Shares in the consumer giant are down almost 1% in early trading, after it warned that markets remaining volatile.
“We expected tougher markets and we’re finding tougher markets.”
Underlying volume growth 2.6% and quarterly dividend raised 6% to €0.3201 per share https://t.co/CndTxQxt6v #UnileverQ1
Shares in Burberry have slumped by 6% at the start of trading, after it hit investors with more bad news.
Burberry reported that like-for-like sales have fallen by 5% in the last quarter. And it also warned that profits for the current financial year are likely to only reach the bottom of analyst expectations.
Down goes Burberry…4Q retail sales dropped 5% on comparable basis. Warns FY profit be bottom end of analyst range pic.twitter.com/1HypmPlduk
A swathe of emerging market currencies have slumped today, after Singapore surprised investors by announcing it won’t allow its currency to strengthen.
Bloomberg has the details:
Singapore’s dollar slumped the most since August, dragging down other Asia-Pacific currencies, as surprise easing by the central bank fueled speculation other policy makers in the region will follow suit.
New Zealand’s dollar, Malaysia’s ringgit and Indonesia’s rupiah also weakened after the Monetary Authority of Singapore said it would seek a policy of zero appreciation against an undisclosed basket of currencies, returning to a neutral stance it adopted in the global financial crisis in 2008.
Asian stock markets have posted solid gains today, picking up the baton after yesterday’s strong performance in Europe and the US.
Japan’s Nikkei surged by over 3%, while the Australian S&P/ASX rose by 1.2% and the South Koreas’ market gained 2%.
MSCI’s broadest index of Asia-Pacific shares outside Japan rose 0.5%, reaching its highest level since Nov. 26. It has risen 5 percent since Friday, breakingabove several resistance levels to signal further gains.

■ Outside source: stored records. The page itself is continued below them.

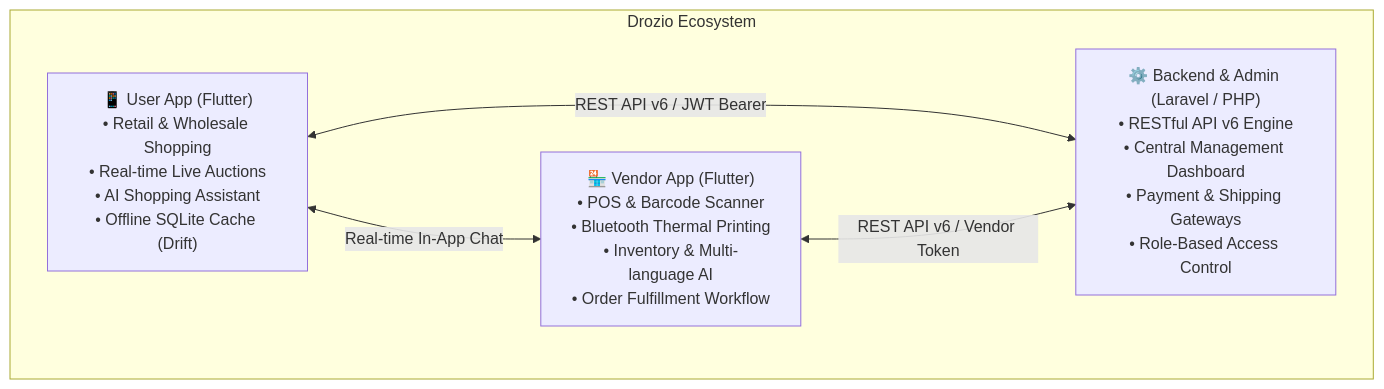
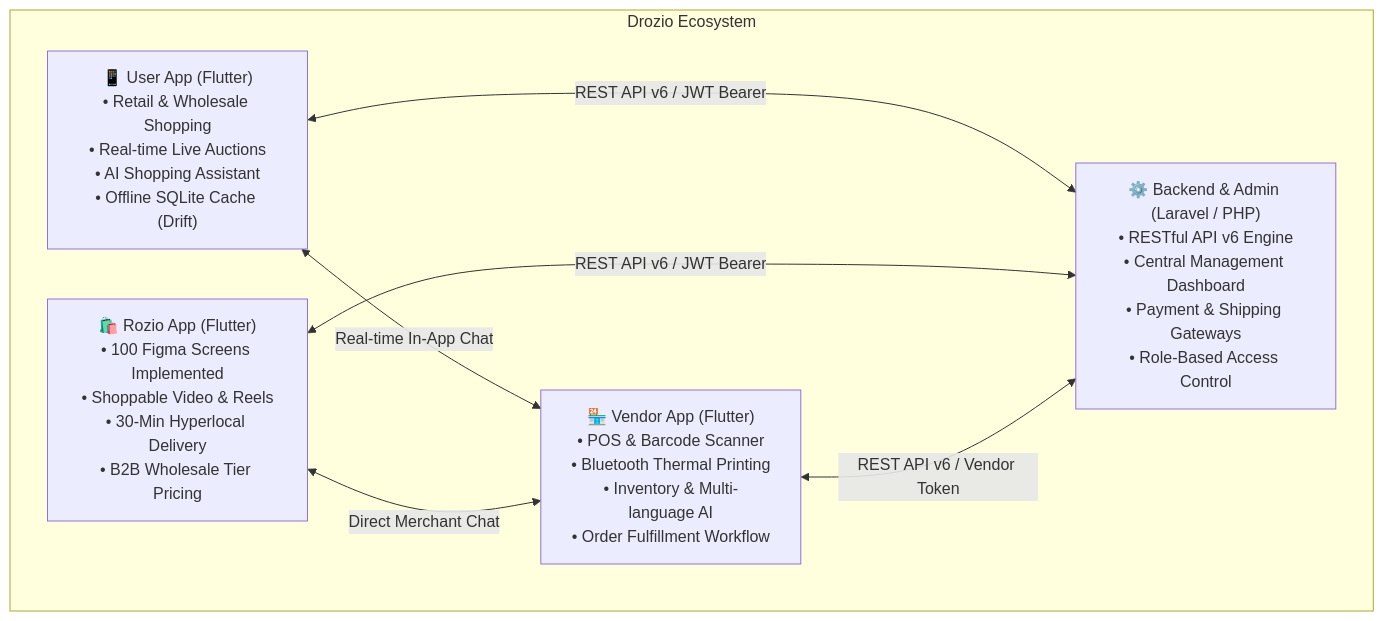
The diagram in README.md (Diploy-Space/Drozio), drawn with Mermaid before and after one commit. The commit also changed other lines of this file and 55 other files, not shown here.

````diff
--- a/README.md
+++ b/README.md
@@ -43,12 +44,15 @@
 ```mermaid
 flowchart TD
     subgraph Drozio Ecosystem
         UA["📱 User App (Flutter)<br/>• Retail & Wholesale Shopping<br/>• Real-time Live Auctions<br/>• AI Shopping Assistant<br/>• Offline SQLite Cache (Drift)"]
+        RZ["🛍️ Rozio App (Flutter)<br/>• 100 Figma Screens Implemented<br/>• Shoppable Video & Reels<br/>• 30-Min Hyperlocal Delivery<br/>• B2B Wholesale Tier Pricing"]
         VA["🏪 Vendor App (Flutter)<br/>• POS & Barcode Scanner<br/>• Bluetooth Thermal Printing<br/>• Inventory & Multi-language AI<br/>• Order Fulfillment Workflow"]
         API["⚙️ Backend & Admin (Laravel / PHP)<br/>• RESTful API v6 Engine<br/>• Central Management Dashboard<br/>• Payment & Shipping Gateways<br/>• Role-Based Access Control"]
     end
 
     UA <-->|REST API v6 / JWT Bearer| API
+    RZ <-->|REST API v6 / JWT Bearer| API
     VA <-->|REST API v6 / Vendor Token| API
     UA <-->|Real-time In-App Chat| VA
+    RZ <-->|Direct Merchant Chat| VA
 ```
````
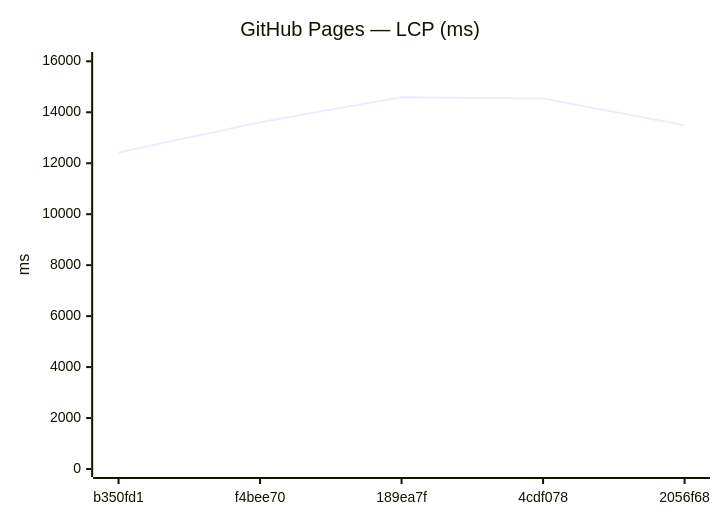
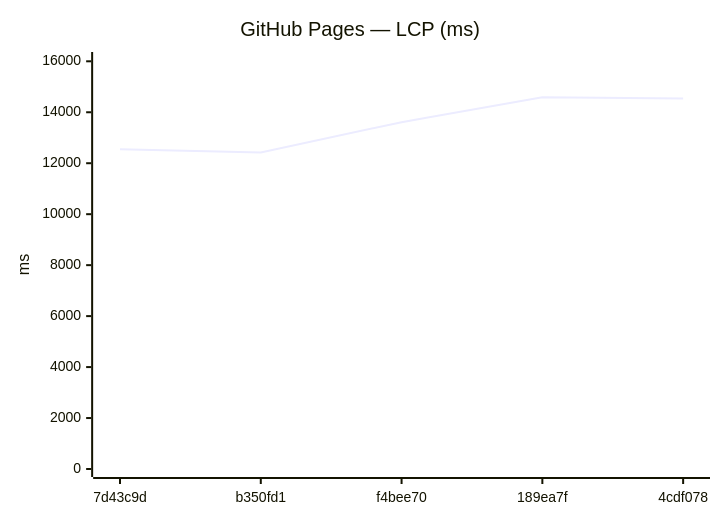
One commit to Metaheurist/Rianell changed the ninth of 18 diagrams in benchmarks/compare.md. Above: the diagram before and after it, drawn with Mermaid. The commit also changed other lines of this file and 11 other files, not shown here.

````diff
--- a/benchmarks/compare.md
+++ b/benchmarks/compare.md
@@ -142,7 +142,7 @@
 ```mermaid
 xychart-beta
     title "GitHub Pages — LCP (ms)"
-    x-axis ["b350fd1", "f4bee70", "189ea7f", "4cdf078", "2056f68"]
+    x-axis ["7d43c9d", "b350fd1", "f4bee70", "189ea7f", "4cdf078"]
     y-axis "ms" 0 --> 16051
-    line [12421, 13612, 14591, 14540, 13488]
+    line [12552, 12421, 13612, 14591, 14540]
 ```
````
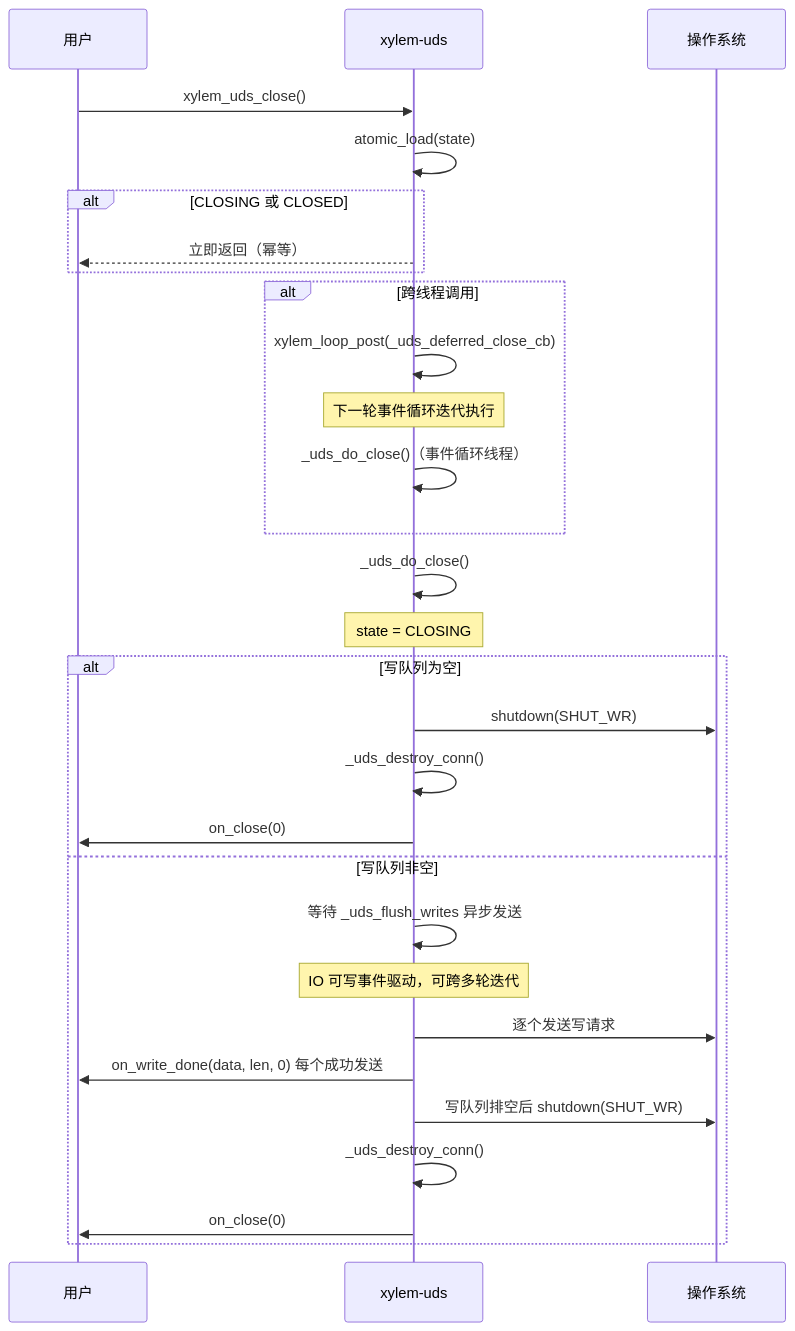
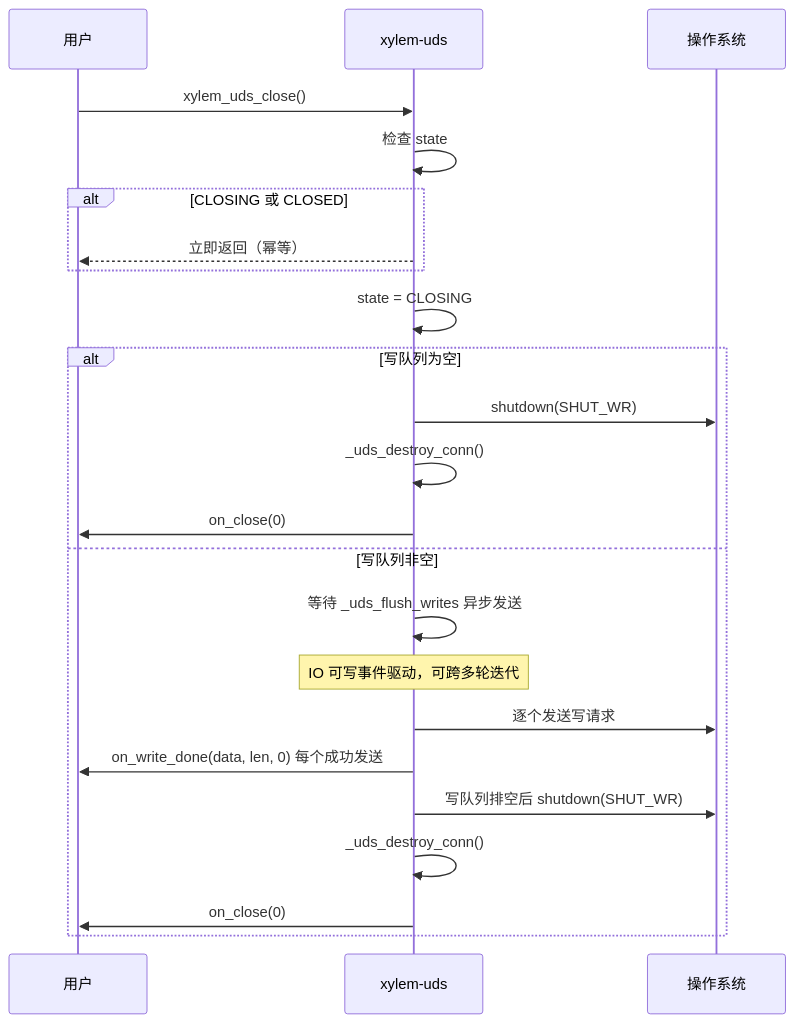
Before and after one commit to MeristemForge/Xylem: the fourth of 7 diagrams in docs/uds-design.md, drawn with Mermaid. The commit also changed other lines of this file and 31 other files, not shown here.

````diff
--- a/docs/uds-design.md
+++ b/docs/uds-design.md
@@ -331,32 +325,26 @@
 ```mermaid
 sequenceDiagram
     participant User as 用户
     participant UDS as xylem-uds
     participant OS as 操作系统
 
     User->>UDS: xylem_uds_close()
-    UDS->>UDS: atomic_load(state)
+    UDS->>UDS: 检查 state
     alt CLOSING 或 CLOSED
         UDS-->>User: 立即返回（幂等）
     end
-    alt 跨线程调用
-        UDS->>UDS: xylem_loop_post(_uds_deferred_close_cb)
-        Note over UDS: 下一轮事件循环迭代执行
-        UDS->>UDS: _uds_do_close()（事件循环线程）
-    end
-    UDS->>UDS: _uds_do_close()
-    Note over UDS: state = CLOSING
+    UDS->>UDS: state = CLOSING
     alt 写队列为空
         UDS->>OS: shutdown(SHUT_WR)
         UDS->>UDS: _uds_destroy_conn()
         UDS->>User: on_close(0)
     else 写队列非空
         UDS->>UDS: 等待 _uds_flush_writes 异步发送
         Note over UDS: IO 可写事件驱动，可跨多轮迭代
         UDS->>OS: 逐个发送写请求
         UDS->>User: on_write_done(data, len, 0) 每个成功发送
         UDS->>OS: 写队列排空后 shutdown(SHUT_WR)
         UDS->>UDS: _uds_destroy_conn()
         UDS->>User: on_close(0)
     end
 ```
````
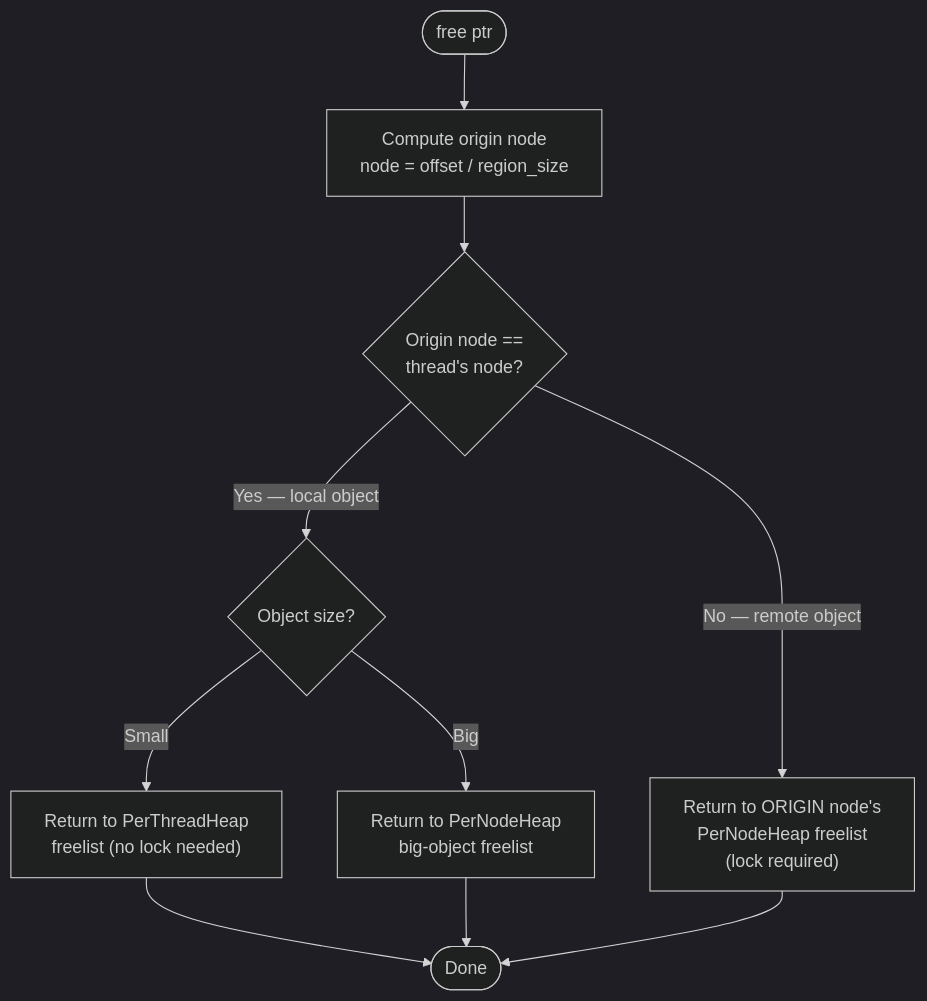
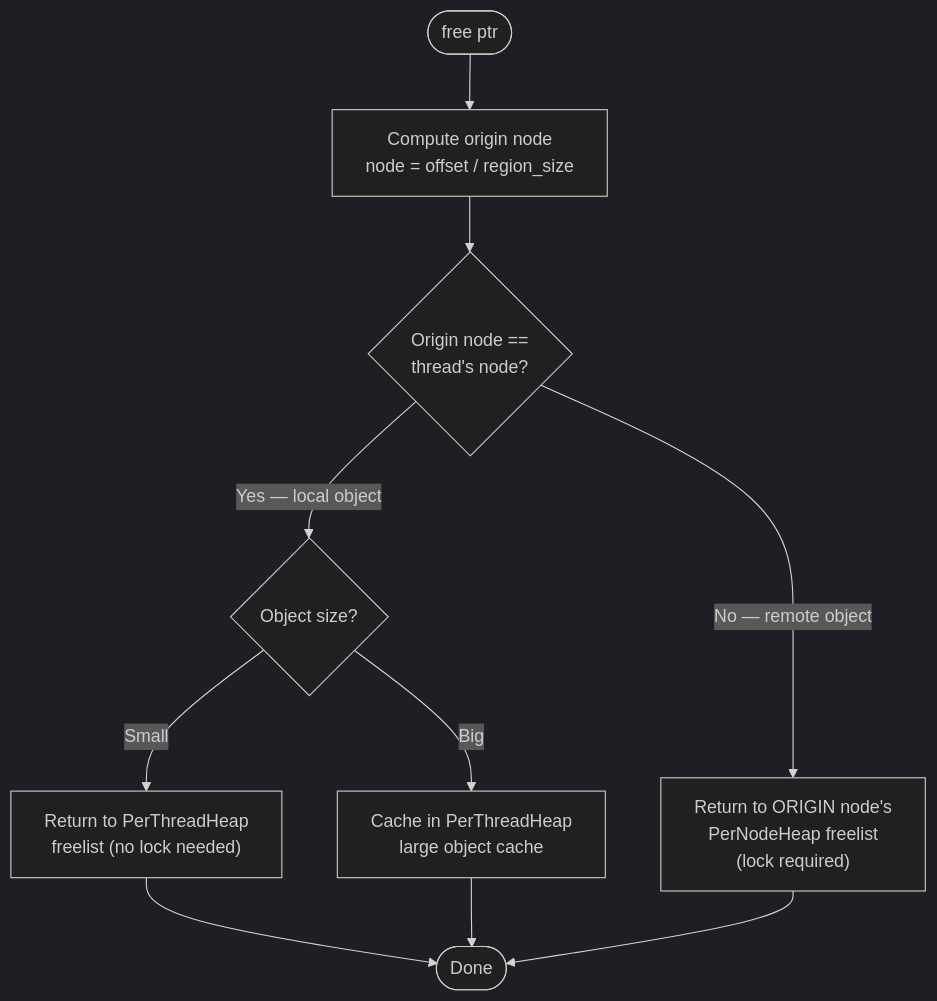
The sixth of 12 diagrams in docs/architecture_design.md (Mnwa/NUMAlloc-rs), drawn with Mermaid (dark theme) before and after one commit. The commit also changed other lines of this file and 7 other files, not shown here.

````diff
--- a/docs/architecture_design.md
+++ b/docs/architecture_design.md
@@ -205,15 +205,15 @@
 ```mermaid
 flowchart TD
     FREE([free ptr]) --> COMPUTE["Compute origin node<br/>node = offset / region_size"]
     COMPUTE --> COMPARE{Origin node ==<br/>thread's node?}
 
     COMPARE -->|"Yes — local object"| LOCAL_SIZE{Object size?}
     LOCAL_SIZE -->|Small| LOCAL_THREAD["Return to PerThreadHeap<br/>freelist (no lock needed)"]
-    LOCAL_SIZE -->|Big| LOCAL_NODE["Return to PerNodeHeap<br/>big-object freelist"]
+    LOCAL_SIZE -->|Big| LOCAL_NODE["Cache in PerThreadHeap<br/>large object cache"]
 
     COMPARE -->|"No — remote object"| REMOTE["Return to ORIGIN node's<br/>PerNodeHeap freelist<br/>(lock required)"]
 
     LOCAL_THREAD --> DONE([Done])
     LOCAL_NODE --> DONE
     REMOTE --> DONE
 ```
````
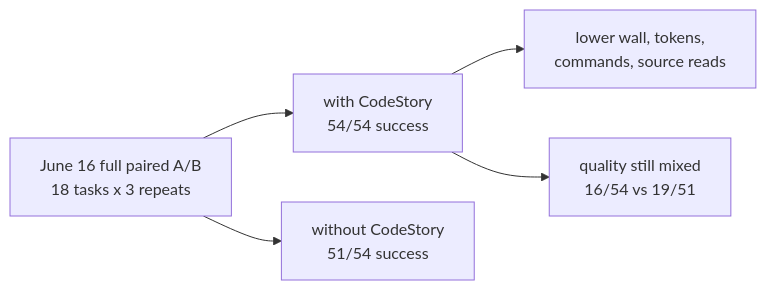
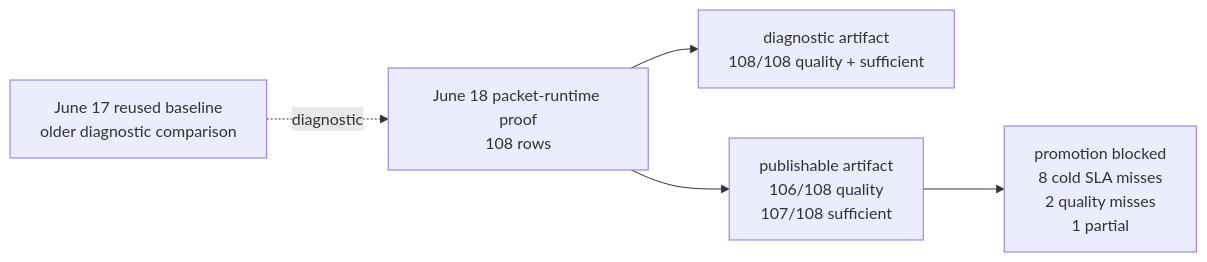
Before and after one commit to TheGreenCedar/CodeStory: the diagram in docs/testing/benchmark-ledger.md, drawn with Mermaid. The commit also changed other lines of this file and 69 other files, not shown here.

First line of the commit message:
[codex] harden packet proof roles (#37)

````diff
--- a/docs/testing/benchmark-ledger.md
+++ b/docs/testing/benchmark-ledger.md
@@ -32,12 +33,12 @@
 ```mermaid
 flowchart LR
-    run["June 16 full paired A/B<br/>18 tasks x 3 repeats"]
-    cs["with CodeStory<br/>54/54 success"]
-    base["without CodeStory<br/>51/54 success"]
-    ops["lower wall, tokens,<br/>commands, source reads"]
-    quality["quality still mixed<br/>16/54 vs 19/51"]
-    run --> cs
-    run --> base
-    cs --> ops
-    cs --> quality
+    run["June 18 packet-runtime proof<br/>108 rows"]
+    diag["diagnostic artifact<br/>108/108 quality + sufficient"]
+    pub["publishable artifact<br/>106/108 quality<br/>107/108 sufficient"]
+    block["promotion blocked<br/>8 cold SLA misses<br/>2 quality misses<br/>1 partial"]
+    old["June 17 reused baseline<br/>older diagnostic comparison"]
+    run --> diag
+    run --> pub
+    pub --> block
+    old -. diagnostic .-> run
 ```
````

Good morning, and welcome to our rolling coverage of the world economy, the financial markets, the eurozone and business.
Related: FTSE 100 hits highest level in 2016